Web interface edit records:
-.-.-
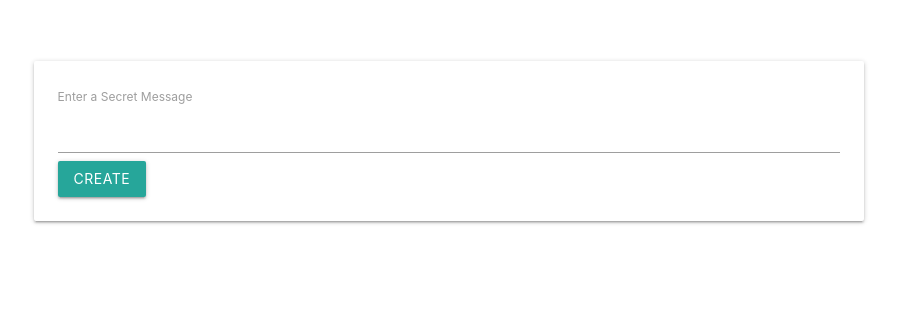
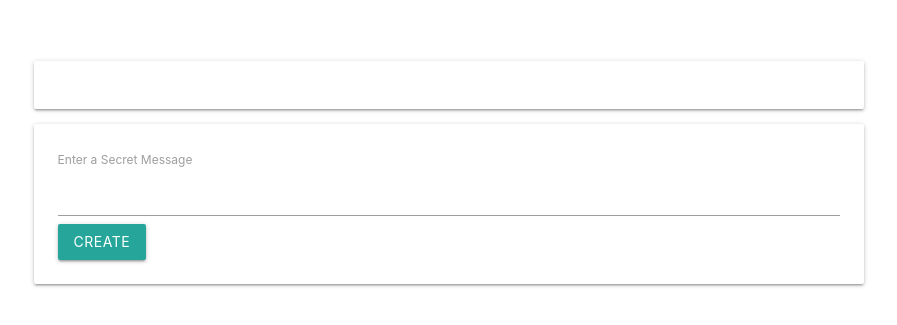
Before and after one commit to Proclus01/message, a website: page index.html in a window 1280 px wide. Shown: the part 147-472 px from the top of the page, without its empty margins (191-1088 px from the left). Drawn offline with nearby package versions, Linux system fonts and the light colour scheme.

Commit message:
new HTML card and added HTML documentation

```diff
--- a/index.html
+++ b/index.html
@@ -3,6 +3,7 @@
   <head>
     <title>Message App</title>
 
+    <!-- Materialize CSS -->
     <link
       rel="stylesheet"
       href="https://cdnjs.cloudflare.com/ajax/libs/materialize/1.0.0/css/materialize.min.css"
@@ -10,6 +11,8 @@
       crossorigin="anonymous"
       referrerpolicy="no-referrer"
     />
+
+    <!-- Style Tweak -->
     <style>
         .row {
             margin-top: 25vh;
@@ -18,11 +21,17 @@
   </head>
 
   <body>
-    <!-- Add in our HTML elements -->
 
-    <!-- Main Card -->
+    <!-- 0. Main Card -->
     <div class="row">
       <div class="col s8 offset-s2">
+
+        <!-- 1. Message Decoder Card -->
+        <div id="message-show" class="card-panel">
+
+        </div>
+
+        <!-- 2. Message Generator Card -->
         <div id="message-form" class="card-panel">
           <form>
             <!-- Message Generator Form -->
@@ -32,6 +41,7 @@
           </form>
         </div>
 
+        <!-- 3. Generated Message Card -->
         <div id="link-form" class="card-panel hide">
           <div>
             Share this link with a friend:
```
-.-.-
Assigned task:
Write the entries out again exactly as they appear, with the pictures omitted.

Exercise answer:
Before and after one commit to Proclus01/message, a website: page index.html in a window 1280 px wide. Shown: the part 147-472 px from the top of the page, without its empty margins (191-1088 px from the left). Drawn offline with nearby package versions, Linux system fonts and the light colour scheme.

Commit message:
new HTML card and added HTML documentation

```diff
--- a/index.html
+++ b/index.html
@@ -3,6 +3,7 @@
   <head>
     <title>Message App</title>
 
+    <!-- Materialize CSS -->
     <link
       rel="stylesheet"
       href="https://cdnjs.cloudflare.com/ajax/libs/materialize/1.0.0/css/materialize.min.css"
@@ -10,6 +11,8 @@
       crossorigin="anonymous"
       referrerpolicy="no-referrer"
     />
+
+    <!-- Style Tweak -->
     <style>
         .row {
             margin-top: 25vh;
@@ -18,11 +21,17 @@
   </head>
 
   <body>
-    <!-- Add in our HTML elements -->
 
-    <!-- Main Card -->
+    <!-- 0. Main Card -->
     <div class="row">
       <div class="col s8 offset-s2">
+
+        <!-- 1. Message Decoder Card -->
+        <div id="message-show" class="card-panel">
+
+        </div>
+
+        <!-- 2. Message Generator Card -->
         <div id="message-form" class="card-panel">
           <form>
             <!-- Message Generator Form -->
@@ -32,6 +41,7 @@
           </form>
         </div>
 
+        <!-- 3. Generated Message Card -->
         <div id="link-form" class="card-panel hide">
           <div>
             Share this link with a friend:
```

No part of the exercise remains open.